**Work to be completed**: Exact reproduction of all the data is required, with pictures excluded.

**Data to use**:
-----
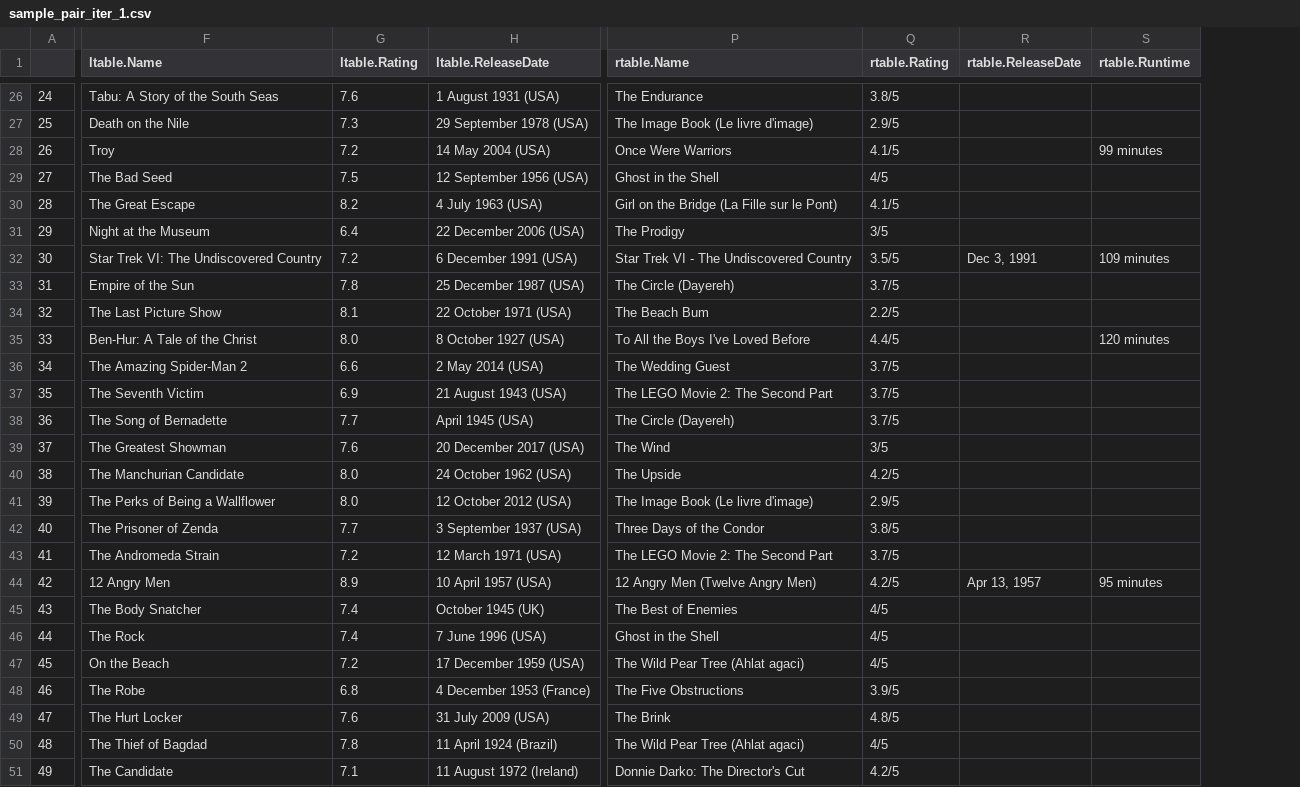
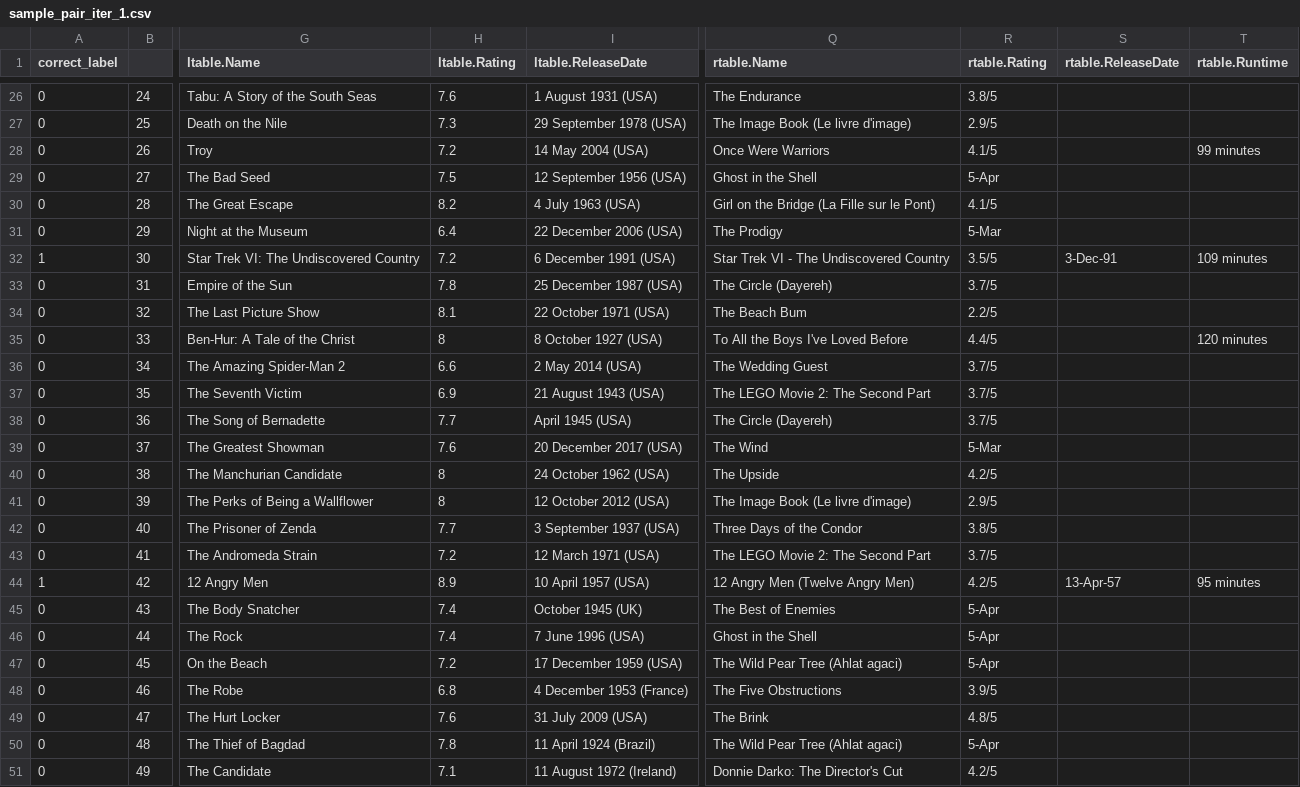
Before and after one commit to harshal95/CS839, a CSV file: stage_3/data/samples/sample_pair_iter_1.csv, drawn as a sheet; only a part is shown, gaps mark what is left out; addresses are those after the commit; the diff covers the shown part only; the diff names each change by its address in the sheet, - before the commit and + after, or states it on an @@ line.

Commit message:
adding the correct label

```diff
--- a/stage_3/data/samples/sample_pair_iter_1.csv
+++ b/stage_3/data/samples/sample_pair_iter_1.csv
+column A (correct_label), rows 26-51: 0 | 0 | 0 | 0 | 0 | 0 | 1 | 0 | 0 | 0 | 0 | 0 | 0 | 0 | 0 | 0 | 0 | 0 | 1 | 0 | 0 | 0 | 0 | 0 | 0 | 0
-R29 (rtable.Rating): 4/5
+R29 (rtable.Rating): 5-Apr
-R31 (rtable.Rating): 3/5
+R31 (rtable.Rating): 5-Mar
-S32 (rtable.ReleaseDate): Dec 3, 1991
+S32 (rtable.ReleaseDate): 3-Dec-91
-H35 (ltable.Rating): 8.0
+H35 (ltable.Rating): 8
-R39 (rtable.Rating): 3/5
+R39 (rtable.Rating): 5-Mar
-H40:H41 (ltable.Rating): 8.0
+H40:H41 (ltable.Rating): 8
-S44 (rtable.ReleaseDate): Apr 13, 1957
+S44 (rtable.ReleaseDate): 13-Apr-57
-R45:R47 (rtable.Rating): 4/5
+R45:R47 (rtable.Rating): 5-Apr
-R50 (rtable.Rating): 4/5
+R50 (rtable.Rating): 5-Apr
```
Also changed, not shown: 10 edited cells elsewhere in this file.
-----
**Task answer**:
Before and after one commit to harshal95/CS839, a CSV file: stage_3/data/samples/sample_pair_iter_1.csv, drawn as a sheet; only a part is shown, gaps mark what is left out; addresses are those after the commit; the diff covers the shown part only; the diff names each change by its address in the sheet, - before the commit and + after, or states it on an @@ line.

Commit message:
adding the correct label

```diff
--- a/stage_3/data/samples/sample_pair_iter_1.csv
+++ b/stage_3/data/samples/sample_pair_iter_1.csv
+column A (correct_label), rows 26-51: 0 | 0 | 0 | 0 | 0 | 0 | 1 | 0 | 0 | 0 | 0 | 0 | 0 | 0 | 0 | 0 | 0 | 0 | 1 | 0 | 0 | 0 | 0 | 0 | 0 | 0
-R29 (rtable.Rating): 4/5
+R29 (rtable.Rating): 5-Apr
-R31 (rtable.Rating): 3/5
+R31 (rtable.Rating): 5-Mar
-S32 (rtable.ReleaseDate): Dec 3, 1991
+S32 (rtable.ReleaseDate): 3-Dec-91
-H35 (ltable.Rating): 8.0
+H35 (ltable.Rating): 8
-R39 (rtable.Rating): 3/5
+R39 (rtable.Rating): 5-Mar
-H40:H41 (ltable.Rating): 8.0
+H40:H41 (ltable.Rating): 8
-S44 (rtable.ReleaseDate): Apr 13, 1957
+S44 (rtable.ReleaseDate): 13-Apr-57
-R45:R47 (rtable.Rating): 4/5
+R45:R47 (rtable.Rating): 5-Apr
-R50 (rtable.Rating): 4/5
+R50 (rtable.Rating): 5-Apr
```
Also changed, not shown: 10 edited cells elsewhere in this file.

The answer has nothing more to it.